The discussion will be centered around Not Channel Zero’s The Nation Erupts (1992), which probed the aftermath of the rebellion in reaction to the beating of Rodney King and has contemporary relevance to the national reaction to the murder of George Floyd.

Black Planet Productions was a New York City-based video collective of African American video artists formed in the early 1990s. Their show Not Channel Zero combined alternative television style with a critique of commercial media, using low-end, accessible technology and extremely small budgets, sometimes only fifty dollars. For three years, the collective produced regular programming for Manhattan Cable Access on the anti-war movement, homophobia in communities of color, police brutality, sexism, and urban issues in Black and Latino communities. Revising the famous Gil Scott Heron phrase, their motto was “The Revolution, Televised,” asserting they were making “grassroots, Afrocentric television aiming at politics, culture, and re-education.” Not Channel Zero adopted Afrocentric style, form, and content, bringing hip hop strategies of slow motion, fast forwarding, and repetition to their videos as they appropriated commercial media images. 

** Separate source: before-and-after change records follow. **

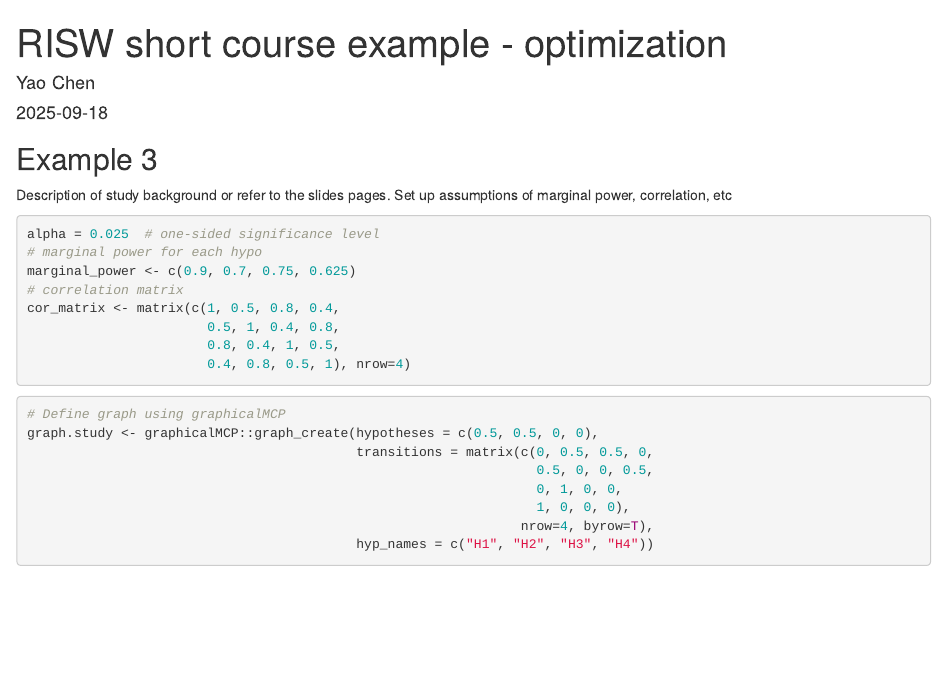
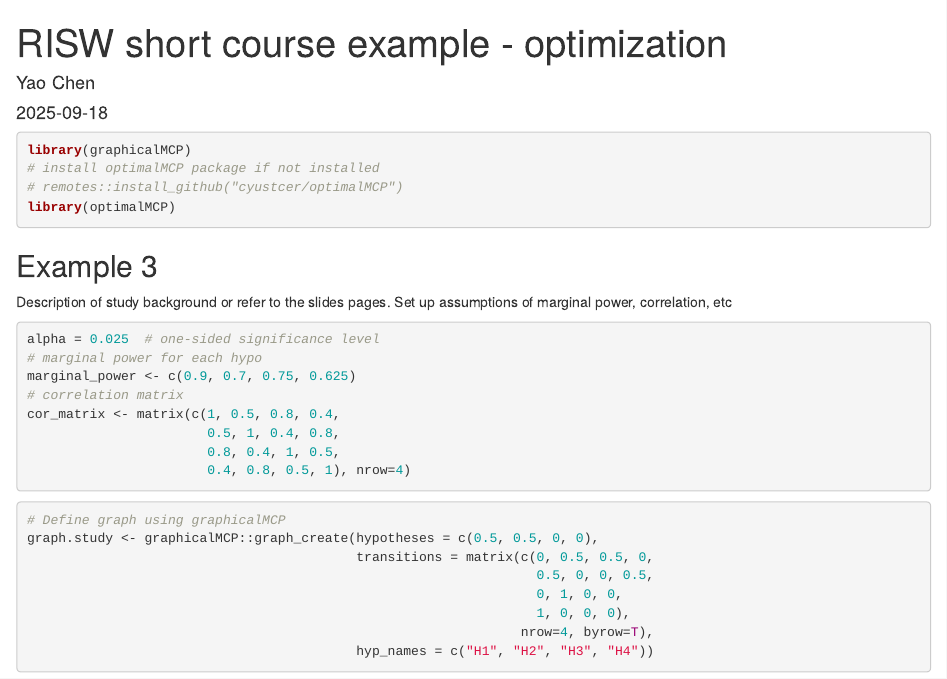
Before and after one commit to openpharma/graphical-multiple-comparisons, an R Markdown document (optimization/RISW_optimization.Rmd): the page in a window 1100 px wide, from its top. Rendered offline with R 4.5, knitr and Pandoc, with nearby package versions; some code elsewhere in the file could not run offline.

Commit message:
update with package installation

````diff
--- a/optimization/RISW_optimization.Rmd
+++ b/optimization/RISW_optimization.Rmd
@@ -7,6 +7,13 @@ output: html_document
 
 ```{r setup, include=FALSE}
 knitr::opts_chunk$set(echo = TRUE)
+```
+
+```{r load_packages}
+library(graphicalMCP)
+# install optimalMCP package if not installed
+# remotes::install_github("cyustcer/optimalMCP")
+library(optimalMCP)
 ```
 
 ## Example 3
````
Also changed, not shown: optimization/RISW_optimization.html, optimization/RISW_optimization.Rmd (1 more changed lines).
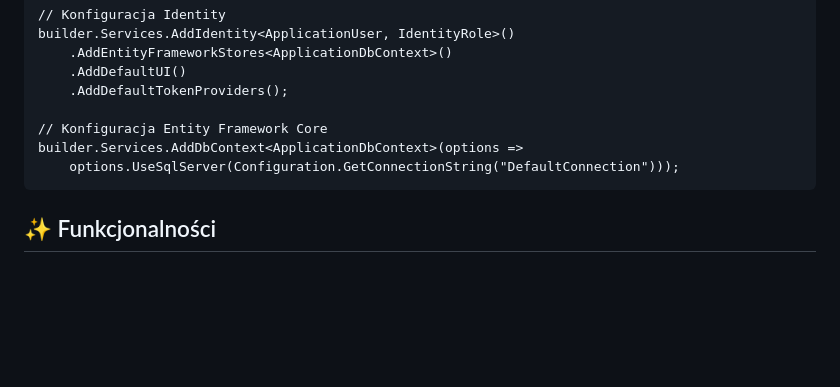
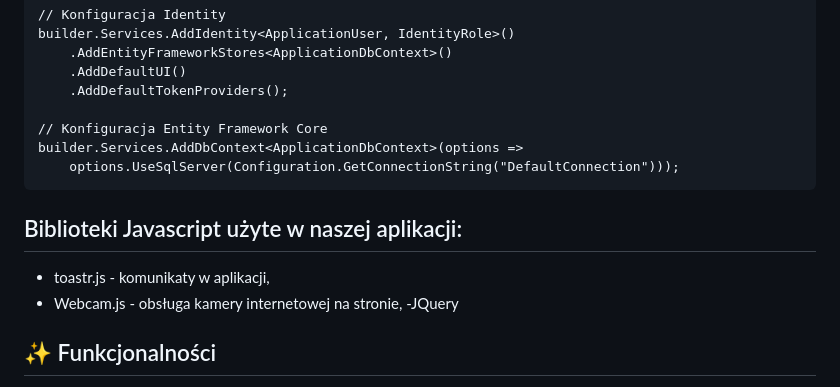
Before and after one commit to Wojtaz2345982/FaceChecker_v1.0.0, a Markdown page: README.md, the part around the change. Drawn GitHub-style; blank space fills up the shorter version.

```diff
--- a/README.md
+++ b/README.md
@@ -138,6 +138,12 @@ Aby wykorzystać pakiet w projekcie, można dodać konfigurację w Program.cs ja
     builder.Services.AddDbContext<ApplicationDbContext>(options =>
         options.UseSqlServer(Configuration.GetConnectionString("DefaultConnection")));
 
+## Biblioteki Javascript użyte w naszej aplikacji:
+- toastr.js - komunikaty w aplikacji,
+- Webcam.js - obsługa kamery internetowej na stronie,
+-JQuery
+
+
 ## ✨ Funkcjonalności
 - Utworzenie i zarządzanie kontami przez nauczycieli.
 - Tworzenie klas i zarządzanie nimi.
```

Art Jones is an artist working with Installation, photography, the moving image, and audio. His work makes extensive use of popular music and mainstream media culture as raw material to be sampled and re-combined in order to examine implicit meanings or suggest new ones. He has collaborated with musicians and artists including Soundlab, DJ Spooky That Subliminal Kid, Phillip Virus with Alec Empire, Amiri Baraka, and Anti-Pop Consortium. Jones’ films and audiovisual performances have been presented at the Museum of Modern Art, London’s Tate Gallery, Roulette Intermedium, and numerous media festivals and broadcast outlets internationally. Jones works in a variety of genres, including fiction, documentary and music-related pieces. He lives in the Bronx, New York City. (bio from The Film-Makers’ Cooperative)

Tom Poole began his foray into media activism as a member of the video art collective Black Planet Productions. This experience enabled him to help create a grassroots public affairs program called Not Channel Zero, which catalyzed his embrace of the public access model as a tool for media activism. Tom Poole’s resume includes working on the PBS series Positive: Life with HIV as an associate producer (1993-1994), and as a segment producer for another PBS series called Signal to Noise (1994-1995). He has managed The Nuyorican Poetry Cafe’s video program, directed a media youth program YO-TV at Educational Video Center (1995-1998), ran the media distribution company Deep Dish TV (1998-2002), and was executive director of Pittsburgh Community TV. (bio from Video Data Bank)

Louis Massiah is a documentary filmmaker and the founder/director of Scribe Video Center in Philadelphia. His innovative approach to documentary filmmaking and community media have earned him numerous honors, including a MacArthur Fellowship (1996-2001), two Rockefeller/Tribeca fellowships, and a Pew Fellowship in the Arts. His award-winning documentaries, The Bombing of Osage Avenue (1986), W.E.B. Du Bois – A Biography in in Four Voices (1996), two films for the Eyes on the Prize II series (1987), and A is for Anarchist, B is for Brown (2002), have been broadcast on PBS and screened at festivals and museums throughout the US, Europe, and Africa. In 2011, he was commissioned to create a five-channel permanent video installation for the National Park Service’s President’s House historic site.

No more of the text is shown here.